I didn’t even have to read the name that was given in the letter to identify her on my blog. In my heart, I had known. There was always something familiar about her. Always something that didn’t quite add up with the comments that she would leave and the facts that she would give. There were moments in our correspondence through the blog that I nearly came out and asked her who the hell she really was. But I never did.
In that immediate split second, I heard Shauna’s voice in my head saying that our first instinctual response is our true response and that everything after that is our internal editor trying to create a socially acceptable response. And my first response was that without knowing what I needed to hear, my mother had finally given me the validation that I needed. That by doing what we essentially all do and being someone else online, she had finally been able to speak to me in a way that I could hear and cut beyond the anger and hurt. I could see her as just a name on a comment and not be weighed down by a lifetime of a disappointing relationship and unmet expectations.
The irony is that it was easier to be the best version of myself, the person that I hope I really am, to someone with whom I have no intimate relationship. It was easier to be free and kind and caring towards someone who I didn’t associate with pain and neglect and contempt. And while it makes me sad that the two of us could never be these people to one another in real life, I am so profoundly grateful for the knowledge that she wanted to and found a way to connect with me in a way that actually did respect the boundaries that I had established.
As a parent, and as a person, she had many flaws.

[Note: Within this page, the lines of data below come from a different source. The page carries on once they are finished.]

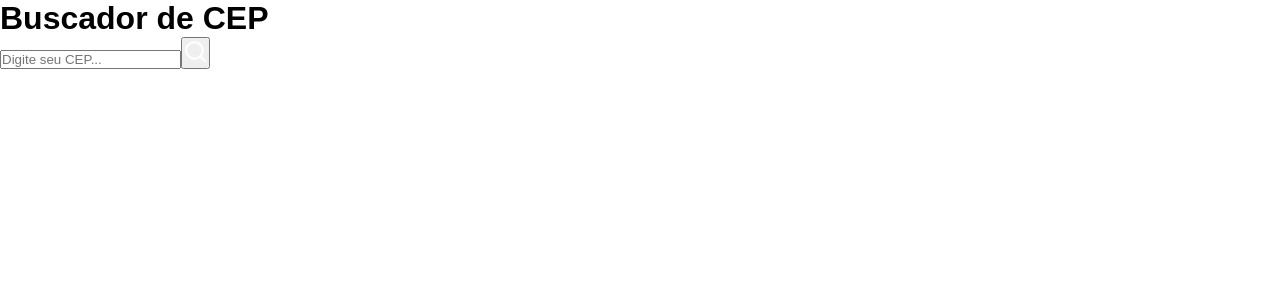
Repository: guipolo09/buscador-de-cep
Page: /
The author's editor kept a copy of each file at every save. The page is drawn from the files as they stood at one save, then again after the next save.
The browser window is 1280 px wide. The pictures show the whole page.
The project was rebuilt for these pictures with package versions that can differ from the ones it lists, and the page was loaded fresh each time.

Above is the page before, as saved 2022-06-26 11:24:47.

### src/App.js
import { FiSearch } from "react-icons/fi";

function App() {
  return (
    <div className="container">
      <h1 className="title">Buscador de CEP</h1>
      <div className="containerInput">
        <input type="text" placeholder="Digite seu CEP..." />
        <button className="buttonSearch">
          <FiSearch size={25} color="#fff" />
        </button>
      </div>
    </div>
  );
}

export default App;

Loaded but not shown: public/index.html (common file); src/index.js (common file); src/index.css (common file)

After the next save:
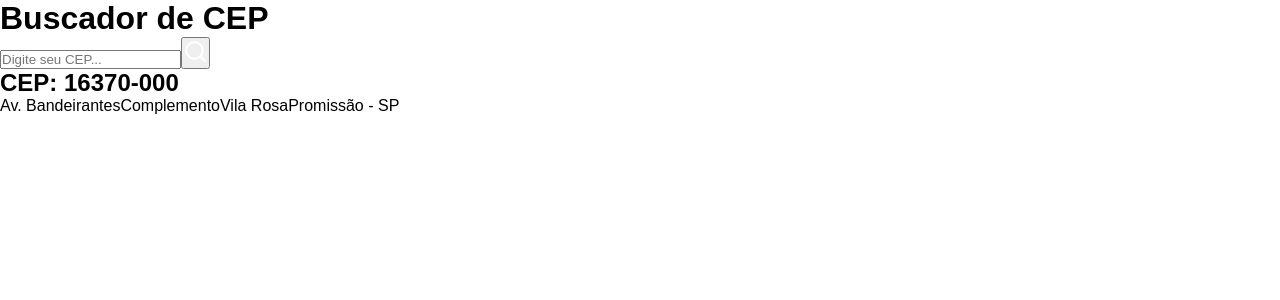
Saved 3 min 41 s later.
--- a/src/App.js
+++ b/src/App.js
@@ -10,6 +10,13 @@ function App() {
           <FiSearch size={25} color="#fff" />
         </button>
       </div>
+      <main className="main">
+        <h2>CEP: 16370-000</h2>
+        <span>Av. Bandeirantes</span>
+        <span>Complemento</span>
+        <span>Vila Rosa</span>
+        <span>Promissão - SP</span>
+      </main>
     </div>
   );
 }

And as a daughter, and a person, I have many flaws as well. But as two people who corresponded through my blog, I think perhaps we were able to be the best versions of ourselves to one another. If I can take the gift that she gave me and finally get to a place of forgiveness, then I think the second half of my life could be much happier than the first half. If I can consciously make an effort to let go of the weight that I have carried for forty years, then maybe I can see the happiness in the small, quiet moments and recognize them for being the perfection that they are. And maybe, just maybe, I can be a little more forgiving of myself and those closest to me.
If you have read this far, have stuck with a very stream of consciousness rambling with very little editing (and no spell check), I thank you. This post is not so much about the events and activities of Big Summer Potluck 2011 as much as it is about me selfishly using this space to finally say that I have been sad and angry for a long time and that a weekend in a converted barn in rural Pennsylvania took me a few steps further on my journey to moving beyond that. That was the lesson. That was my church where The Universe knew I needed to be.
To those of you that were part of that weekend, I thank you for your support, even when you didn’t realize you were giving it. To those who knew and hugged me extra long, you will always have a special place in my heart. To Shauna, who sparked that first moment of realization, I would not have had the courage to say these things if you had not shared your story with us. I hope that through my words, I have painted as memorable a picture as Penny De Los Santos did. In their own way, both of these incredibly strong women inspired me.